Panini are Italian sandwiches.
In Italy, a panino is customarily made from
a small roll or loaf of bread, typically a
ciabatta or a rosetta. The loaf is
cut horizontally and filled with
salami, ham, cheese,
mortadella or other food, and
sometimes served hot after having been pressed in a grill.
Left: Italian sandwich made
with an un-grilled panino,
prosciutto, arugula (rocket), and
A toasted panino,
colloquially called "toast" by Italians, is made out of two vertical slices of
pane in cassetta almost invariably filled with
and a few of slices of
processed cheese, grilled in a sandwich press. In Central Italy, there is a
popular version of panino which is filled with
porchetta, i.e. slices of roasted
pork.
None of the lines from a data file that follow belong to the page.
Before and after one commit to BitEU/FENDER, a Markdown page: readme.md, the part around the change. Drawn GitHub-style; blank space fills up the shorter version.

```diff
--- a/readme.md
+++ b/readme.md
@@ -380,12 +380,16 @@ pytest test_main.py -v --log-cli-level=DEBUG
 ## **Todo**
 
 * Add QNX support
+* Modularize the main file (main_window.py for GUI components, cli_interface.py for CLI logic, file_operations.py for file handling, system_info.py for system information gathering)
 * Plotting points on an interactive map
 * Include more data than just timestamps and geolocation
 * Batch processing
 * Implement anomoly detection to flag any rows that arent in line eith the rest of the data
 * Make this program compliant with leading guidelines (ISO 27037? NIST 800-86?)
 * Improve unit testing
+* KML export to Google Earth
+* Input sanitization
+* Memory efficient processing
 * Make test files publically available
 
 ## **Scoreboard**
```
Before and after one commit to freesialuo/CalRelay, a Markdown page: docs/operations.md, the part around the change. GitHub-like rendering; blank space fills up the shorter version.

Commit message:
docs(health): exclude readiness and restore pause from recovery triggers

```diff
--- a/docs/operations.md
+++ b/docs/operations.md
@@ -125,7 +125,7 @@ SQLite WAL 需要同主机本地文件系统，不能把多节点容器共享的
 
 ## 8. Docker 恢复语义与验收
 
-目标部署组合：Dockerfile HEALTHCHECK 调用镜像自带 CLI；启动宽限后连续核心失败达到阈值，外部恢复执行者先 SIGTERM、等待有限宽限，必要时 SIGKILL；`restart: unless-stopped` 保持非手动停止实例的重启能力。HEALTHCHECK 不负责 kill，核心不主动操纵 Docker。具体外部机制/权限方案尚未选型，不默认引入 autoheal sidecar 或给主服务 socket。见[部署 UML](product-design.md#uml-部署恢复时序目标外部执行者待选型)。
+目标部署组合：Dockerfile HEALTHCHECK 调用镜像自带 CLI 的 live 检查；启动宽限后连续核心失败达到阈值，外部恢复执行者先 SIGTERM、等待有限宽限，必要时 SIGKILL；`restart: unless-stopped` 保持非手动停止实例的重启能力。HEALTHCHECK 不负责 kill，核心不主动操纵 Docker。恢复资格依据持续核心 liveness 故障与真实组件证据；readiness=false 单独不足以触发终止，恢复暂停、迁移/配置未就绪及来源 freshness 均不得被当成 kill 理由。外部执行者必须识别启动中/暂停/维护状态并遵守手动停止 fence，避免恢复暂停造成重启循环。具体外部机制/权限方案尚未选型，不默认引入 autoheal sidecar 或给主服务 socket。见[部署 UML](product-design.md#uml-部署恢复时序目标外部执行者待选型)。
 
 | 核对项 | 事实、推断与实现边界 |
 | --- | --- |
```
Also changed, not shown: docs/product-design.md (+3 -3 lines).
It is traditionally served without any kind of sauce or topping.
In the United States and the UK, panini are typically grilled or toasted and
invariably contain cheese.
The word panino is Italian for "small bread roll";
its plural form is panini. The word is the diminutive form of pane